▶ _DATA RECORDS_:

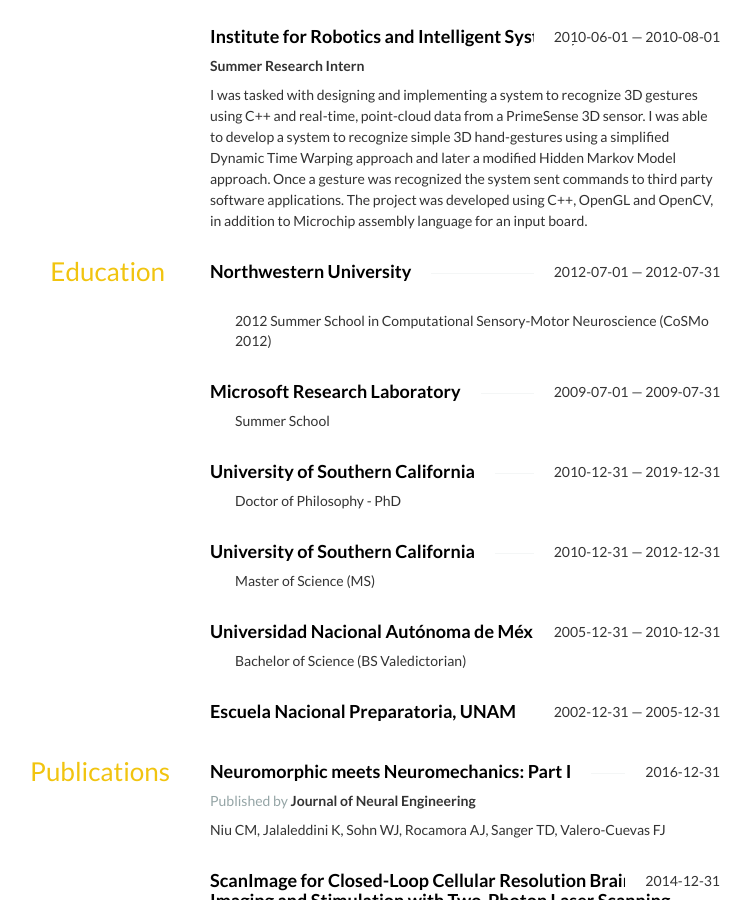
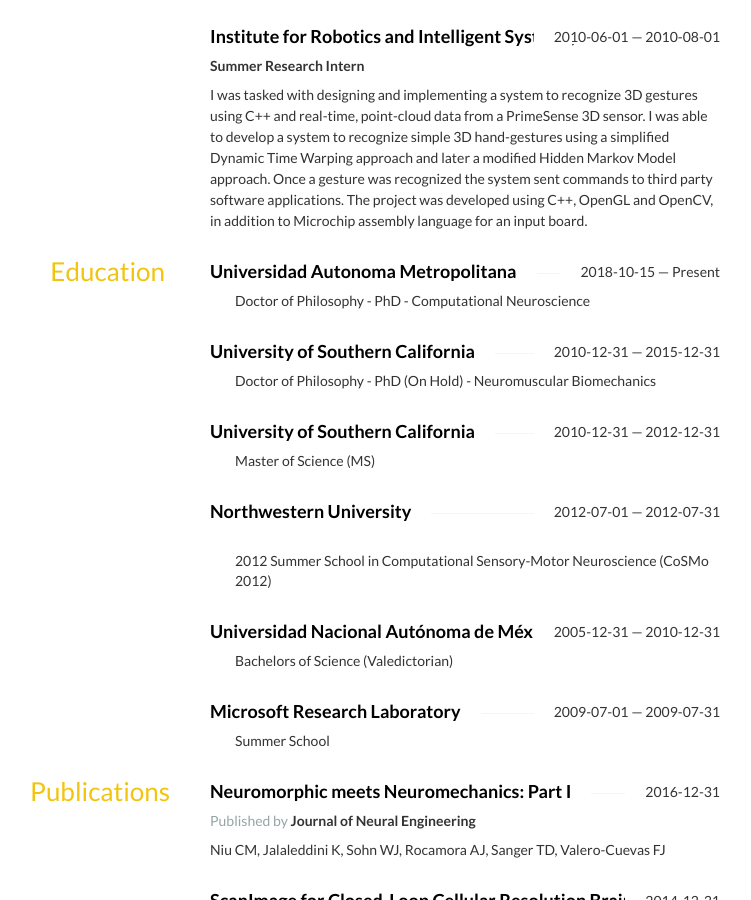
Before and after one commit to adrianrocamora/adrianrocamora.github.io, a Jekyll site: the page resume.html, which Jekyll copies as it is, in a window 1280 px wide and 900 px high, scrolled down 1424 px. Shown: the whole window, without its empty margins (265-1016 px from the left). Built offline with Jekyll 4.4.1, drawn with Linux system fonts in a browser that asks for light colours; nearby versions of some CDN libraries; a style sheet for code colours, icons or effects is not loaded.

Commit message:
Updated resume website

```diff
--- a/resume.html
+++ b/resume.html
@@ -379,38 +379,24 @@
 					<div class="row">
 						<div class="col-sm-12">
 							<h4 class="strike-through">
-					<span>Northwestern University</span>
+								<span>Universidad Autonoma Metropolitana</span>
 								<span class="date">
-						2012-07-01 — 2012-07-31
-					</span>
-				</h4>
-				<div class="area">
-
-				</div>
-				<div class="studyType">
-					2012 Summer School in Computational Sensory-Motor Neuroscience (CoSMo 2012)
-				</div>
-			</div>
-			<div class="col-sm-12">
-				<h4 class="strike-through">
-					<span>Microsoft Research Laboratory</span>
-					<span class="date">
-						2009-07-01 — 2009-07-31
+									2018-10-15 — Present
 								</span>
 							</h4>
 							<div class="studyType">
-					Summer School
+								Doctor of Philosophy - PhD - Computational Neuroscience
 							</div>
 						</div>
 						<div class="col-sm-12">
 							<h4 class="strike-through">
 								<span>University of Southern California</span>
 								<span class="date">
-						2010-12-31 — 2019-12-31
+									2010-12-31 — 2015-12-31
 								</span>
 							</h4>
 							<div class="studyType">
-					Doctor of Philosophy - PhD
+								Doctor of Philosophy - PhD (On Hold) - Neuromuscular Biomechanics
 							</div>
 						</div>
 						<div class="col-sm-12">
@@ -426,22 +412,39 @@
 						</div>
 						<div class="col-sm-12">
 							<h4 class="strike-through">
+								<span>Northwestern University</span>
+								<span class="date">
+									2012-07-01 — 2012-07-31
+								</span>
+							</h4>
+							<div class="area">
+
+							</div>
+							<div class="studyType">
+								2012 Summer School in Computational Sensory-Motor Neuroscience (CoSMo 2012)
+							</div>
+						</div>
+						<div class="col-sm-12">
+							<h4 class="strike-through">
 								<span>Universidad Nacional Autónoma de México</span>
 								<span class="date">
 									2005-12-31 — 2010-12-31
 								</span>
 							</h4>
 							<div class="studyType">
-					Bachelor of Science (BS Valedictorian)
+								Bachelors of Science (Valedictorian)
 							</div>
 						</div>
 						<div class="col-sm-12">
 							<h4 class="strike-through">
-					<span>Escuela Nacional Preparatoria, UNAM</span>
+								<span>Microsoft Research Laboratory</span>
 								<span class="date">
-						2002-12-31 — 2005-12-31
+									2009-07-01 — 2009-07-31
 								</span>
 							</h4>
+							<div class="studyType">
+								Summer School
+							</div>
 						</div>
 					</div>
 				</div>
@@ -608,251 +611,6 @@
 				</div>
 			</section>
 
-	<!--<section id="skills" class="row">-->
-		<!--<aside class="col-sm-3">-->
-			<!--<h3>Skills</h3>-->
-		<!--</aside>-->
-		<!--<div class="col-sm-9">-->
-			<!--<div class="row">-->
-			<!--<div class="col-sm-6">-->
-				<!--<div class="name">-->
-					<!--<h4>Machine Learning</h4>-->
-				<!--</div>-->
-			<!--</div>-->
-			<!--<div class="col-sm-6">-->
-				<!--<div class="name">-->
-					<!--<h4>Improvisational Comedy</h4>-->
-				<!--</div>-->
-			<!--</div>-->
-			<!--<div class="col-sm-6">-->
-				<!--<div class="name">-->
-					<!--<h4>Biomedical Engineering</h4>-->
-				<!--</div>-->
-			<!--</div>-->
-			<!--<div class="col-sm-6">-->
-				<!--<div class="name">-->
-					<!--<h4>Performing Arts</h4>-->
-				<!--</div>-->
-			<!--</div>-->
-			<!--<div class="col-sm-6">-->
-				<!--<div class="name">-->
-					<!--<h4>Robotics</h4>-->
-				<!--</div>-->
-			<!--</div>-->
-			<!--<div class="col-sm-6">-->
-				<!--<div class="name">-->
-					<!--<h4>Comedy</h4>-->
-				<!--</div>-->
-			<!--</div>-->
-			<!--<div class="col-sm-6">-->
-				<!--<div class="name">-->
-					<!--<h4>Signal Processing</h4>-->
-				<!--</div>-->
-			<!--</div>-->
-			<!--<div class="col-sm-6">-->
-				<!--<div class="name">-->
-					<!--<h4>Theatre</h4>-->
-				<!--</div>-->
-			<!--</div>-->
-			<!--<div class="col-sm-6">-->
-				<!--<div class="name">-->
-					<!--<h4>Simulations</h4>-->
-				<!--</div>-->
-			<!--</div>-->
-			<!--<div class="col-sm-6">-->
-				<!--<div class="name">-->
-					<!--<h4>Artificial Intelligence</h4>-->
-				<!--</div>-->
-			<!--</div>-->
-			<!--<div class="col-sm-6">-->
-				<!--<div class="name">-->
-					<!--<h4>Research</h4>-->
-				<!--</div>-->
-			<!--</div>-->
-			<!--<div class="col-sm-6">-->
-				<!--<div class="name">-->
-					<!--<h4>Musical Theatre</h4>-->
-				<!--</div>-->
-			<!--</div>-->
-			<!--<div class="col-sm-6">-->
-				<!--<div class="name">-->
-					<!--<h4>Computer Vision</h4>-->
-				<!--</div>-->
-			<!--</div>-->
-			<!--<div class="col-sm-6">-->
-				<!--<div class="name">-->
-					<!--<h4>Mathematical Modeling</h4>-->
-				<!--</div>-->
-			<!--</div>-->
-			<!--<div class="col-sm-6">-->
-				<!--<div class="name">-->
-					<!--<h4>Entertainment</h4>-->
-				<!--</div>-->
-			<!--</div>-->
-			<!--<div class="col-sm-6">-->
-				<!--<div class="name">-->
-					<!--<h4>Agile Methodologies</h4>-->
-				<!--</div>-->
-			<!--</div>-->
-			<!--<div class="col-sm-6">-->
-				<!--<div class="name">-->
-					<!--<h4>Neuroscience</h4>-->
-				<!--</div>-->
-			<!--</div>-->
-			<!--<div class="col-sm-6">-->
-				<!--<div class="name">-->
-					<!--<h4>Economics</h4>-->
-				<!--</div>-->
-			<!--</div>-->
-			<!--<div class="col-sm-6">-->
-				<!--<div class="name">-->
-					<!--<h4>Psychology</h4>-->
-				<!--</div>-->
-			<!--</div>-->
-			<!--<div class="col-sm-6">-->
-				<!--<div class="name">-->
-					<!--<h4>History</h4>-->
-				<!--</div>-->
-			<!--</div>-->
-			<!--<div class="col-sm-6">-->
-				<!--<div class="name">-->
-					<!--<h4>Human Resources</h4>-->
-				<!--</div>-->
-			<!--</div>-->
-			<!--<div class="col-sm-6">-->
-				<!--<div class="name">-->
-					<!--<h4>Business Strategy</h4>-->
-				<!--</div>-->
-			<!--</div>-->
-			<!--<div class="col-sm-6">-->
-				<!--<div class="name">-->
-					<!--<h4>Operations Research</h4>-->
-				<!--</div>-->
-			<!--</div>-->
-			<!--<div class="col-sm-6">-->
-				<!--<div class="name">-->
-					<!--<h4>Strategic Planning</h4>-->
-				<!--</div>-->
-			<!--</div>-->
-			<!--<div class="col-sm-6">-->
-				<!--<div class="name">-->
-					<!--<h4>C++</h4>-->
-				<!--</div>-->
-			<!--</div>-->
-			<!--<div class="col-sm-6">-->
-				<!--<div class="name">-->
-					<!--<h4>Matlab</h4>-->
-				<!--</div>-->
-			<!--</div>-->
-			<!--<div class="col-sm-6">-->
-				<!--<div class="name">-->
-					<!--<h4>Python</h4>-->
-				<!--</div>-->
-			<!--</div>-->
-			<!--<div class="col-sm-6">-->
-				<!--<div class="name">-->
-					<!--<h4>Improvisation</h4>-->
-				<!--</div>-->
-			<!--</div>-->
-			<!--<div class="col-sm-6">-->
-				<!--<div class="name">-->
-					<!--<h4>Voice Acting</h4>-->
-				<!--</div>-->
-			<!--</div>-->
-			<!--<div class="col-sm-6">-->
-				<!--<div class="name">-->
-					<!--<h4>Acting</h4>-->
-				<!--</div>-->
-			<!--</div>-->
-			<!--<div class="col-sm-6">-->
-				<!--<div class="name">-->
-					<!--<h4>Public Speaking</h4>-->
-				<!--</div>-->
-			<!--</div>-->
-			<!--<div class="col-sm-6">-->
-				<!--<div class="name">-->
-					<!--<h4>Language Teaching</h4>-->
-				<!--</div>-->
-			<!--</div>-->
-			<!--<div class="col-sm-6">-->
-				<!--<div class="name">-->
-					<!--<h4>Leadership</h4>-->
-				<!--</div>-->
-			<!--</div>-->
-			<!--<div class="col-sm-6">-->
-				<!--<div class="name">-->
-					<!--<h4>Humor</h4>-->
-				<!--</div>-->
-			<!--</div>-->
-			<!--<div class="col-sm-6">-->
-				<!--<div class="name">-->
-					<!--<h4>Pretending to listen</h4>-->
-				<!--</div>-->
-			<!--</div>-->
-			<!--<div class="col-sm-6">-->
-				<!--<div class="name">-->
-					<!--<h4>Stoicism</h4>-->
-				<!--</div>-->
-			<!--</div>-->
-			<!--<div class="col-sm-6">-->
-				<!--<div class="name">-->
-					<!--<h4>Photographic Memory</h4>-->
-				<!--</div>-->
-			<!--</div>-->
-			<!--<div class="col-sm-6">-->
-				<!--<div class="name">-->
-					<!--<h4>Viral Marketing</h4>-->
-				<!--</div>-->
-			<!--</div>-->
-			<!--<div class="col-sm-6">-->
-				<!--<div class="name">-->
-					<!--<h4>Mechatronics</h4>-->
-				<!--</div>-->
-			<!--</div>-->
-			<!--<div class="col-sm-6">-->
-				<!--<div class="name">-->
-					<!--<h4>Biomechanics</h4>-->
-				<!--</div>-->
-			<!--</div>-->
-			<!--<div class="col-sm-6">-->
-				<!--<div class="name">-->
-					<!--<h4>Pattern Recognition</h4>-->
-				<!--</div>-->
-			<!--</div>-->
-			<!--<div class="col-sm-6">-->
-				<!--<div class="name">-->
-					<!--<h4>Physical Comedy</h4>-->
-				<!--</div>-->
-			<!--</div>-->
-			<!--<div class="col-sm-6">-->
-				<!--<div class="name">-->
-					<!--<h4>Musical Instruments</h4>-->
-				<!--</div>-->
-			<!--</div>-->
-			<!--<div class="col-sm-6">-->
-				<!--<div class="name">-->
-					<!--<h4>Riemann Hypothesis</h4>-->
-				<!--</div>-->
-			<!--</div>-->
-			<!--<div class="col-sm-6">-->
-				<!--<div class="name">-->
-					<!--<h4>Aikido</h4>-->
-				<!--</div>-->
-			<!--</div>-->
-			<!--<div class="col-sm-6">-->
-				<!--<div class="name">-->
-					<!--<h4>Multilingualism</h4>-->
-				<!--</div>-->
-			<!--</div>-->
-			<!--<div class="col-sm-6">-->
-				<!--<div class="name">-->
-					<!--<h4>Lua</h4>-->
-				<!--</div>-->
-			<!--</div>-->
-			<!--</div>-->
-		<!--</div>-->
-	<!--</section>-->
-
 			<section id="languages" class="row">
 				<aside class="col-sm-3">
 					<h3>Languages</h3>
```
Lines whose indentation alone changed are shown as unchanged.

▶ _WORK ORDER_:
Find the word "Comedy" in the records, and report each line that has it.

▶ _EXERCISE ANSWER_:
-					<!--<h4>Improvisational Comedy</h4>-->
-					<!--<h4>Comedy</h4>-->
-					<!--<h4>Physical Comedy</h4>-->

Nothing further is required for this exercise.